**MATERIAL FOR THE TASK**
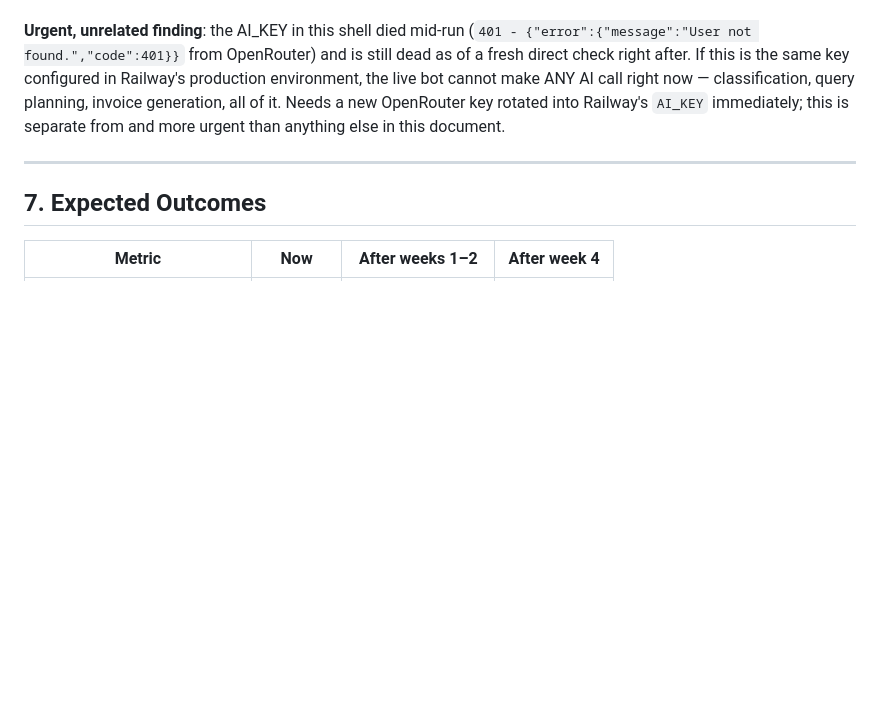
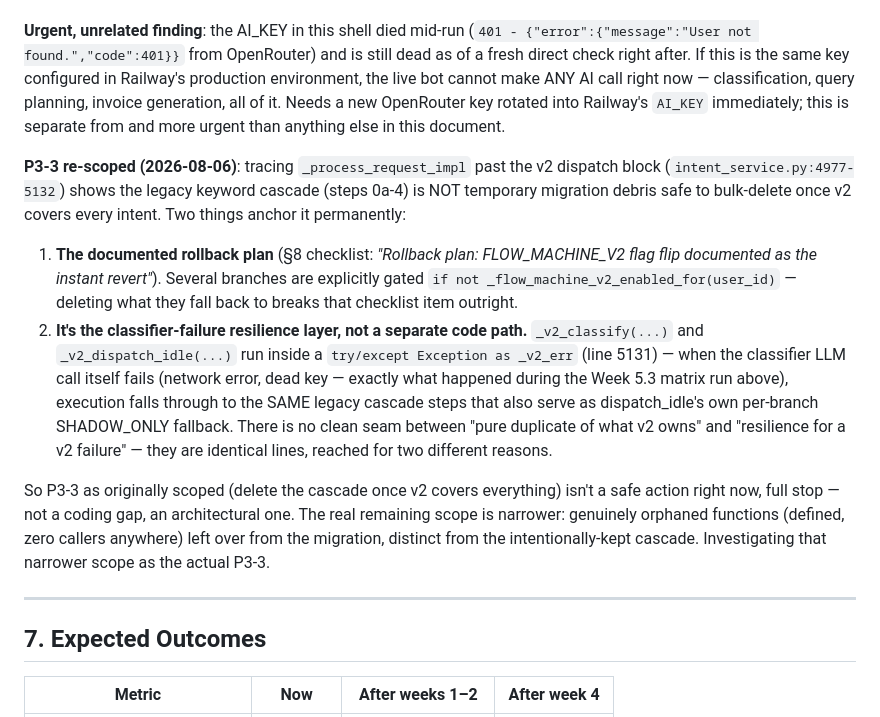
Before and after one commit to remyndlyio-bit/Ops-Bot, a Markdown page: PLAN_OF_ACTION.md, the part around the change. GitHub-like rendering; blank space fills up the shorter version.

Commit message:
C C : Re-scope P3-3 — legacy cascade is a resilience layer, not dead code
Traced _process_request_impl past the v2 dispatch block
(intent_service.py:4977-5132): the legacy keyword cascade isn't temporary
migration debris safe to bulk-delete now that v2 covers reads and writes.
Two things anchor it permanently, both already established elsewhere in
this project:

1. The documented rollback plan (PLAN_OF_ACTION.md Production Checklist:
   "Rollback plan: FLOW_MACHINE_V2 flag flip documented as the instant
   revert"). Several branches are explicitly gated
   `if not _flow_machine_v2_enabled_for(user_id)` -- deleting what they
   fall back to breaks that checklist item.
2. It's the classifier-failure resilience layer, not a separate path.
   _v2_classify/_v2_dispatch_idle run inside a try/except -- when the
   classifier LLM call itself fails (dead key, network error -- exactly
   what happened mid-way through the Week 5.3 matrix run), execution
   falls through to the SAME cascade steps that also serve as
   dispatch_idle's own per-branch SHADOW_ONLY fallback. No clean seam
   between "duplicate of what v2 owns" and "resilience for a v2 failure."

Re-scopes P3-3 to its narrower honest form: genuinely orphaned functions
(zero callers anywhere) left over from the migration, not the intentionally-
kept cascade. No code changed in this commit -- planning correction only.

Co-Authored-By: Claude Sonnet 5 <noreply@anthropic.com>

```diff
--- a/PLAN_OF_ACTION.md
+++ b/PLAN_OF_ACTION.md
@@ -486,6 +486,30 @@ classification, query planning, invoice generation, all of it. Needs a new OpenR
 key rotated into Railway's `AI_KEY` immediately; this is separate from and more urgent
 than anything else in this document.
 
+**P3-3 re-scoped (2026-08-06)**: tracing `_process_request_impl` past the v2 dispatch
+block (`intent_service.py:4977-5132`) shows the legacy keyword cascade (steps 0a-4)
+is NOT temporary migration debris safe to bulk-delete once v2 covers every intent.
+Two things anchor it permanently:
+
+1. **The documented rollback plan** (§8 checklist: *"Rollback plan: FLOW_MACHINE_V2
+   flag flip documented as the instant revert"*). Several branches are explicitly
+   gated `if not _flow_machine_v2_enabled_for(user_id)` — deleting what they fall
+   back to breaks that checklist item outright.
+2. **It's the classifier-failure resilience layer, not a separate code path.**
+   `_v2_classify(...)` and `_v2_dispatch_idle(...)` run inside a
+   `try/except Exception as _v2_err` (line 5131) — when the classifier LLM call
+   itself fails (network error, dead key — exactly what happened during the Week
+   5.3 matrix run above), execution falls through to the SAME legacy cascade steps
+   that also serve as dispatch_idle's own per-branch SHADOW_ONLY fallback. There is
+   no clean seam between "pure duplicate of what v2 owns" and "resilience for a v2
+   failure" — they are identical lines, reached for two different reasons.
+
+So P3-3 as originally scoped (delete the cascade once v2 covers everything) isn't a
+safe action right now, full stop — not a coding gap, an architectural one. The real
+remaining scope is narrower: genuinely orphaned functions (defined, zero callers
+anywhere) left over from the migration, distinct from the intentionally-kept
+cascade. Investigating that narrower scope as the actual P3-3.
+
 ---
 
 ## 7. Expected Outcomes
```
--
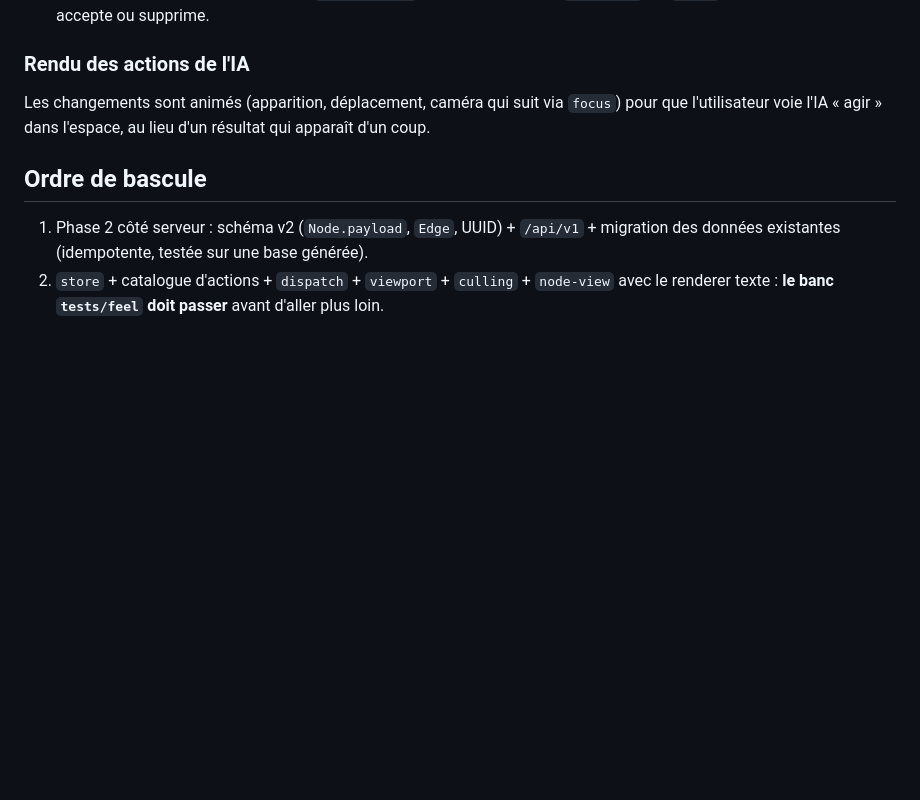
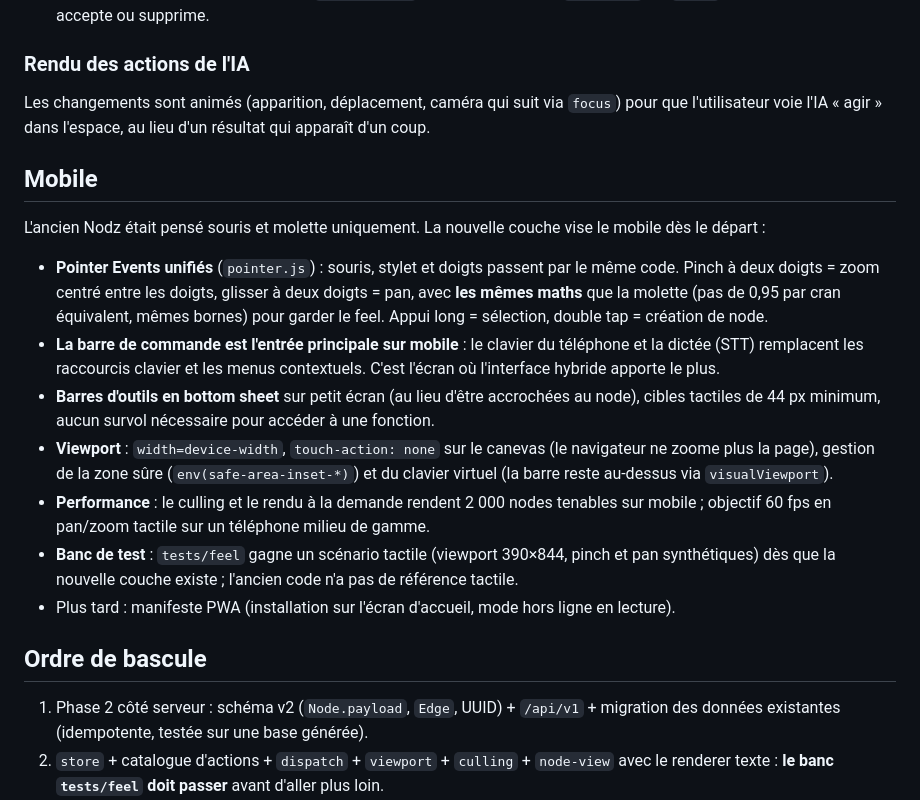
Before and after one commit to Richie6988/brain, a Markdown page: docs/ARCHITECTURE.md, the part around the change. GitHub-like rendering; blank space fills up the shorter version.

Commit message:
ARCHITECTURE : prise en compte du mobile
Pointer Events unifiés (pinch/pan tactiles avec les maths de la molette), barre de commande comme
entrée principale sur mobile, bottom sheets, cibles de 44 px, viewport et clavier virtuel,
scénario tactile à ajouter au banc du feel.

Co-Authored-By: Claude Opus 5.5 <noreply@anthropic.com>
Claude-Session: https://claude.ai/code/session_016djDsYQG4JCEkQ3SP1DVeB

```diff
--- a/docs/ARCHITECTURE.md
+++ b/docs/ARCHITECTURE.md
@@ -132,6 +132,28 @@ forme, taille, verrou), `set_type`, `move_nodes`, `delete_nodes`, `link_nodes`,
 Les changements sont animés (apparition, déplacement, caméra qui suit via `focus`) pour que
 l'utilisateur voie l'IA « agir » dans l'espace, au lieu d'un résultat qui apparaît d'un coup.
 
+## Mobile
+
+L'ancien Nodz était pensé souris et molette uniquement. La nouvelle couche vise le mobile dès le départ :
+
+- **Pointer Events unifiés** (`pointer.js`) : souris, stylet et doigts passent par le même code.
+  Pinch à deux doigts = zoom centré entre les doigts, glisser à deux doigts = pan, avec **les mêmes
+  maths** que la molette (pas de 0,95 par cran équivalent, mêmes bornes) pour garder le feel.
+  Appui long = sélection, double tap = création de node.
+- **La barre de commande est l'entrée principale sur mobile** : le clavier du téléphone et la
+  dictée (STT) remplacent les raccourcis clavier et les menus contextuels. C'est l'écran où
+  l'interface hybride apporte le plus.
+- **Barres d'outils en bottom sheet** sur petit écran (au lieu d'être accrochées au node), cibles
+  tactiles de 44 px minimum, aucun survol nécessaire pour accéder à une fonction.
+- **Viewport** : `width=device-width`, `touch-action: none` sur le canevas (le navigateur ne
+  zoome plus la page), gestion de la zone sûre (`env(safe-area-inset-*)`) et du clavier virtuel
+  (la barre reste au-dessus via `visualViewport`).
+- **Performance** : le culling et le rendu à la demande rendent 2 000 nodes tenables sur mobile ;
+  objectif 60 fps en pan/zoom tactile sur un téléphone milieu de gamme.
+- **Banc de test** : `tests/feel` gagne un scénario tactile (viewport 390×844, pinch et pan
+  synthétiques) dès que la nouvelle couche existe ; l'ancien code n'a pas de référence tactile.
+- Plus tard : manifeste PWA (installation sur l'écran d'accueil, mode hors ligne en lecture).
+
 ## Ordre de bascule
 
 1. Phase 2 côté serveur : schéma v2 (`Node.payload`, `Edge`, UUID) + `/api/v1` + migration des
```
...
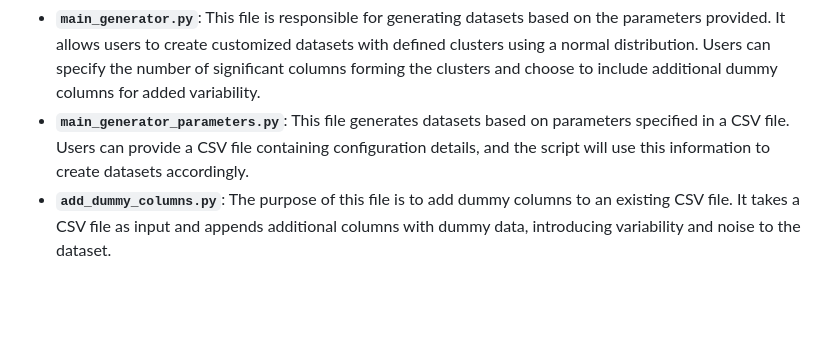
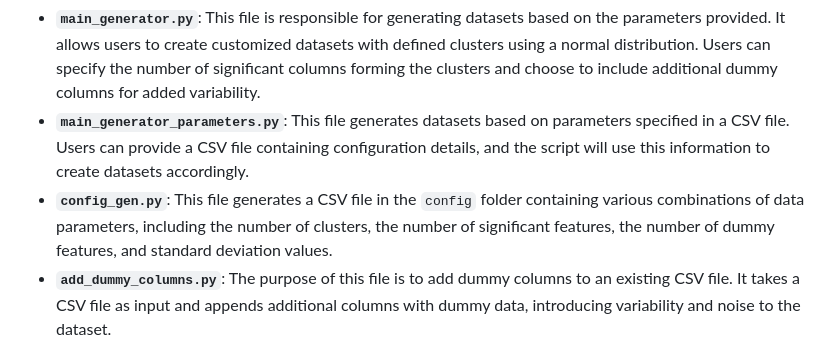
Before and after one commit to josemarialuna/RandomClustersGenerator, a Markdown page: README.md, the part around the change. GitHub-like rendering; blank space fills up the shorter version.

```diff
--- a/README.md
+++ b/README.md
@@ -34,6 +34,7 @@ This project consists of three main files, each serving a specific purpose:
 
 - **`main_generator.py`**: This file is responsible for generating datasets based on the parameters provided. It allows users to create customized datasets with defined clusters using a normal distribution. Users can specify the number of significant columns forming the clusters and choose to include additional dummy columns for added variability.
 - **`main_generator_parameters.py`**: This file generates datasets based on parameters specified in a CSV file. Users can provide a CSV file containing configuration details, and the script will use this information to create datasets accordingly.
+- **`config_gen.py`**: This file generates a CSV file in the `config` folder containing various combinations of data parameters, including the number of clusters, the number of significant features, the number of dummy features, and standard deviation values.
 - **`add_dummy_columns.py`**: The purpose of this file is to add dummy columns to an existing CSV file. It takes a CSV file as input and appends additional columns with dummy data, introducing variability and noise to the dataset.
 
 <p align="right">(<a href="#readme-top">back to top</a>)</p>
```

**TASK TO COMPLETE**
If a line in the entries contains "unifiés", copy it.

**RESULT**
Pointer Events unifiés (pinch/pan tactiles avec les maths de la molette), barre de commande comme
+- **Pointer Events unifiés** (`pointer.js`) : souris, stylet et doigts passent par le même code.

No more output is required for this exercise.